TASK REQUIREMENTS:
From the entries that follow, extract each line holding the string "package".

EXTRACTED MATERIAL:
++++++++++++++++++++

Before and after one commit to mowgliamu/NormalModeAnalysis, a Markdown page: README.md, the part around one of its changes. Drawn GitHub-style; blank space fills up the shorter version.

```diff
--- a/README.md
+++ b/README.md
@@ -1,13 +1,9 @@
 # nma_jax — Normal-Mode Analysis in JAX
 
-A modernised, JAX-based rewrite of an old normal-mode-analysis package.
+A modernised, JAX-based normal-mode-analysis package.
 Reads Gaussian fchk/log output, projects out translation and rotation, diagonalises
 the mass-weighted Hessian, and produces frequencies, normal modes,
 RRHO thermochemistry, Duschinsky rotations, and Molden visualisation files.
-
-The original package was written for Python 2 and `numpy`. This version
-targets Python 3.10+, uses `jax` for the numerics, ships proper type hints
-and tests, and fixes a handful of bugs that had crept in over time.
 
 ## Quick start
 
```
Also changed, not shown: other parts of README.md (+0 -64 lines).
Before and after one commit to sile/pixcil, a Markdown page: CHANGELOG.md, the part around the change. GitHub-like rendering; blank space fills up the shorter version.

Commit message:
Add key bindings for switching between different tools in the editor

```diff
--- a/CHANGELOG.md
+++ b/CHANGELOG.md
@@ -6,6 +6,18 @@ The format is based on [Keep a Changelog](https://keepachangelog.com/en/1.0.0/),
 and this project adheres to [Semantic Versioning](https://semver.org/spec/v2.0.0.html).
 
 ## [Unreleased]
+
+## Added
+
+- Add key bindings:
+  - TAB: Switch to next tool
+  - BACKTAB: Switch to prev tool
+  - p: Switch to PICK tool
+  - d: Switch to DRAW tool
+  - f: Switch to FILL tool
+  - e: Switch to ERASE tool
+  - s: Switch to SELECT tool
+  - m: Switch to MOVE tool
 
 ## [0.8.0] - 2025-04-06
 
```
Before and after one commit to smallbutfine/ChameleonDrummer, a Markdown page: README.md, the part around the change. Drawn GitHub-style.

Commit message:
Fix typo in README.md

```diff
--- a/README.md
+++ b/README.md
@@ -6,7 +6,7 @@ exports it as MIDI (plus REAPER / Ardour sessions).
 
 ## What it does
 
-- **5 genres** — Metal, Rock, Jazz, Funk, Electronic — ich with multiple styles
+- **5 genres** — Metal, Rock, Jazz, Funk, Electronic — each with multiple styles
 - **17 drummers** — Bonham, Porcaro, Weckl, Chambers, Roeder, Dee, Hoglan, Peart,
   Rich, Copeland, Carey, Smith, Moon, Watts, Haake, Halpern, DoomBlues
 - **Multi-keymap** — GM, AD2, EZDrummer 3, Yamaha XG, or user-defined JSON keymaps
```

++++++++++++++++++++

ANSWER FOR THIS EXERCISE:
-A modernised, JAX-based rewrite of an old normal-mode-analysis package.
+A modernised, JAX-based normal-mode-analysis package.
-The original package was written for Python 2 and `numpy`. This version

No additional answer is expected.